Late-night, suggestive texts from a male legislator to a female staffer leading bill negotiations.
A committee chairman making a crude comment to a female staff member about her anatomy.
A top legislator who explained his “open marriage” to a female staffer over dinner and asked if she was single.
Those are just three of the incidents detailed in a blistering open letter that alleges sexual harassment is widespread in Illinois politics. The #MeToo campaign, which encourages people who have been sexually harassed or abused to speak up, may have gained traction due to the deplorable actions of Hollywood’s Harvey Weinstein, but it’s shined a much-needed light on a culture that has done little to stop the powerful from degrading their subordinates. It is pervasive and permeates every industry.
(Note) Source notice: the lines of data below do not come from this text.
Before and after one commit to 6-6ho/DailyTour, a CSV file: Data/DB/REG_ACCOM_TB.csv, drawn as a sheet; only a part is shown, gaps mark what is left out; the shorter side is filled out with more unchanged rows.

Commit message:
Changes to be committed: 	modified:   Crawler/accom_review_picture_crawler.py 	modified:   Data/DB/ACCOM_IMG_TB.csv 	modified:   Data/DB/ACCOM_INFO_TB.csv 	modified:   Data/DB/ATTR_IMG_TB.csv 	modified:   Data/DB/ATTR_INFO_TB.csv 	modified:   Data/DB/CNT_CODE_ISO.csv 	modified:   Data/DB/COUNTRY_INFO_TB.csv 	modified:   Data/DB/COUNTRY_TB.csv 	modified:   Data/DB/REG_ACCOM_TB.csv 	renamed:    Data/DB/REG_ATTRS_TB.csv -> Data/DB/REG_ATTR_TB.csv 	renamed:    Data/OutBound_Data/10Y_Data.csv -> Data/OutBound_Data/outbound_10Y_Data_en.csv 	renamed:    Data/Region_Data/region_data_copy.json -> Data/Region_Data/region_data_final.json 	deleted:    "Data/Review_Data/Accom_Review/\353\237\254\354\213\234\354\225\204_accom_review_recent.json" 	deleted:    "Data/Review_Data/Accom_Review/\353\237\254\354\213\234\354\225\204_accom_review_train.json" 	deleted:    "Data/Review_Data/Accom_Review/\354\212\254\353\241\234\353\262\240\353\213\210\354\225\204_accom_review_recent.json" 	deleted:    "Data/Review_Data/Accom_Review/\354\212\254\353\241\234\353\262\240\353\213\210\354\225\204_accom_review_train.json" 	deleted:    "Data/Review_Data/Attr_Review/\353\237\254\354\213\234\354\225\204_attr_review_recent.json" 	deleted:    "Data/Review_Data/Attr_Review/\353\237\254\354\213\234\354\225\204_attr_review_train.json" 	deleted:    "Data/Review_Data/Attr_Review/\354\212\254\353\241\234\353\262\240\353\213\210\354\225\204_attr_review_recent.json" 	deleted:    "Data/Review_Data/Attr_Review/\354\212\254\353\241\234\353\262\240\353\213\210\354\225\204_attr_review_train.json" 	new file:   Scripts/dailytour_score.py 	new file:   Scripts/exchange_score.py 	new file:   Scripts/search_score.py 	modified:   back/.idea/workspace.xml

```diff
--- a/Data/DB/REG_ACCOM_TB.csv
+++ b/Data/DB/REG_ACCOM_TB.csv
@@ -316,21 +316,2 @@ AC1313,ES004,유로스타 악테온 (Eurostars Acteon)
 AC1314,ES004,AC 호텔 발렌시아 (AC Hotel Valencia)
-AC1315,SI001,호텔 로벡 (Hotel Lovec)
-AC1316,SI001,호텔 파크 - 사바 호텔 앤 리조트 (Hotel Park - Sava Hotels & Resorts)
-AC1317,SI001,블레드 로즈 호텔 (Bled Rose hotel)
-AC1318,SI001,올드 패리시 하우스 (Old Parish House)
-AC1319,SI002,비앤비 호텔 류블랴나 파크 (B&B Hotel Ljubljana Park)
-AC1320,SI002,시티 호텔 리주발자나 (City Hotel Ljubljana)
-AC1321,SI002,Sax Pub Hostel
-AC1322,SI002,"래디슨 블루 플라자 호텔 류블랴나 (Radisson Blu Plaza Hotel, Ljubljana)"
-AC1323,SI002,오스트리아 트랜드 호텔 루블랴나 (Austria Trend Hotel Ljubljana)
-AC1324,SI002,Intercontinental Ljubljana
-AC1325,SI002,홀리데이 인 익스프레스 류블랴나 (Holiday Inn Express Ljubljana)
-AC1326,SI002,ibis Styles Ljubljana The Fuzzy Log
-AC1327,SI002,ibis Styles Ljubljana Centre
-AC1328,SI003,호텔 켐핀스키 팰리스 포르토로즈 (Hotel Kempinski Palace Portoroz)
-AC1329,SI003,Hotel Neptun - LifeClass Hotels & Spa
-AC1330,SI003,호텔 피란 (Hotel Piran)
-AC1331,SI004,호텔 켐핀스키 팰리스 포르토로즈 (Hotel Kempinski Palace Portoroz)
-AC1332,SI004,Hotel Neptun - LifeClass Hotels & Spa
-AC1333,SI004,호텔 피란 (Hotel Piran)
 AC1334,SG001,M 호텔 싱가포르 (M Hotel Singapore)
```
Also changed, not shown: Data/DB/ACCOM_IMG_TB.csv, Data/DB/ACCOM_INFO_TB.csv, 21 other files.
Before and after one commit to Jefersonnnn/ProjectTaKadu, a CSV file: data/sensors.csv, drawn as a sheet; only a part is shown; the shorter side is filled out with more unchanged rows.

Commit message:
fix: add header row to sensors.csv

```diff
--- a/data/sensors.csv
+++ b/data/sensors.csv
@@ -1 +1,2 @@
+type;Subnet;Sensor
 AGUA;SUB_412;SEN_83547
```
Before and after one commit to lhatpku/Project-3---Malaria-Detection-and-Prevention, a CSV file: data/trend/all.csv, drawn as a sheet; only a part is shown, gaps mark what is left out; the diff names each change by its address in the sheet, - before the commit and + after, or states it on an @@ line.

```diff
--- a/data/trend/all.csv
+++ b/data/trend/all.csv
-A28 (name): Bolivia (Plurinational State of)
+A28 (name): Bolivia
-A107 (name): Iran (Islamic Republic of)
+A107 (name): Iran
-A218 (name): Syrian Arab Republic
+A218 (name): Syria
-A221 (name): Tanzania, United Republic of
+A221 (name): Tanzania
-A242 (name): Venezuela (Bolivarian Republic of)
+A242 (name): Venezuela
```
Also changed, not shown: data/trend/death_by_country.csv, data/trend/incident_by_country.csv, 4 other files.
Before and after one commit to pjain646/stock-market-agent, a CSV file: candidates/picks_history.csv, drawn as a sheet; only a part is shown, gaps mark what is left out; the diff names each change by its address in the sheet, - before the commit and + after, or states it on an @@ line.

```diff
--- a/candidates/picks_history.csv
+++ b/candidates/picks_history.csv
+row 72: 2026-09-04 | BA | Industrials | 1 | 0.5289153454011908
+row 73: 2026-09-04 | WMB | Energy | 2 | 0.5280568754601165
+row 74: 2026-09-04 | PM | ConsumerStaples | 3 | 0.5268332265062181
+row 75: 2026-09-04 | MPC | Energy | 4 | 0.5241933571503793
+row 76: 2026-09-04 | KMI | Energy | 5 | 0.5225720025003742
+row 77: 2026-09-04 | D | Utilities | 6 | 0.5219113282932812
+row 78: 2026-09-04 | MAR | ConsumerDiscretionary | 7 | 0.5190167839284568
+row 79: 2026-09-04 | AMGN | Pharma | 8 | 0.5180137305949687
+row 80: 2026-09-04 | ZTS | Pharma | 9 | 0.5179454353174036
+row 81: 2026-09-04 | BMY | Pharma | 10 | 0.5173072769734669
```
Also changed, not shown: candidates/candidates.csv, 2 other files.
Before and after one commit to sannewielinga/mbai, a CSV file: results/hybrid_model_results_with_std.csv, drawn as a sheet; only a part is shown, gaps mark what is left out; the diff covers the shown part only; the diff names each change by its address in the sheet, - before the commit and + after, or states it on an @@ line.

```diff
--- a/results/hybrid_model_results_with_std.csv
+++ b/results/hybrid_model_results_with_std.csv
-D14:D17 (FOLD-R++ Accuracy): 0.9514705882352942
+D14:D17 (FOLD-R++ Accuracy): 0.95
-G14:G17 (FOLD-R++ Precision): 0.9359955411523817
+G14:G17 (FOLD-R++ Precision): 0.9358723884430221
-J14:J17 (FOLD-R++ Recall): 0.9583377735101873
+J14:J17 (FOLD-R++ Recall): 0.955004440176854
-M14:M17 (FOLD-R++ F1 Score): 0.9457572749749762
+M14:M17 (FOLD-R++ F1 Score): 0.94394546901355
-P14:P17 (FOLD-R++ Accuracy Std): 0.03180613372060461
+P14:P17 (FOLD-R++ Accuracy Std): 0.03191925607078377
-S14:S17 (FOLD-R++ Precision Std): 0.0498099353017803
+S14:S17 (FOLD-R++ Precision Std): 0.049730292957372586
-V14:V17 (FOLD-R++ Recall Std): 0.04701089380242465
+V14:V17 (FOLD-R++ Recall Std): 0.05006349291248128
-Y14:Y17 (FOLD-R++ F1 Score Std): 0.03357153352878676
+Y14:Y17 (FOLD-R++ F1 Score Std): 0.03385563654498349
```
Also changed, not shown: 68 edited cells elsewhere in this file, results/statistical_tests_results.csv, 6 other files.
None of these incidents described in the Springfield letter should surprise anyone who has spent more than a few minutes in the Statehouse. Most women who have worked in the Capitol halls likely have a story about how they have felt demeaned by a word, look or behavior of a man who held more sway than they in the political arena. They can describe in detail how they’ve understandably feared retaliation if they spoke up.
The letter has been signed by at least 160 women, including legislators, lobbyists, attorneys and directors of nonprofit groups. No one was named but the letter — signed “The Women Who Make Illinois Run” — details incidents that range from suggestive comments to unwanted touches to not being paid in retaliation for rebuffing sexual advances.
It’s shameful and disgusting, and this rampant behavior has been tolerated for far too long — in part because the public silence let some pretend it wasn’t happening. The letter signals its intent to change the Capitol culture with its title of ”#MeToo? It’s Time to Demand #NoMore in Illinois.” It insists that the focus should be not only on the perpetrators of these despicable actions, but also by colleagues who for decades have observed — and ignored — this appalling behavior.
Initial reaction has been swift. State Rep. Sara Feigenholtz, who says she signed the letter, has introduced a resolution that “urges those in government to commit to working to change the culture that breeds sexual harassment.” House Speaker Michael Madigan said his chamber will advance legislation that requires legislators, staff and lobbyists to complete annual sexual harassment training. Lobbyists will be required to develop and submit their own sexual harassment policies. Madigan also said he had directed staff to conduct a review of existing policies related to the issue and identify additional changes that should be made.
Senate President John Cullerton says he supports the legislation, as does House GOP Leader Jim Durkin. Senate GOP Leader Bill Brady’s office said he would co-sponsor the legislation in the Senate.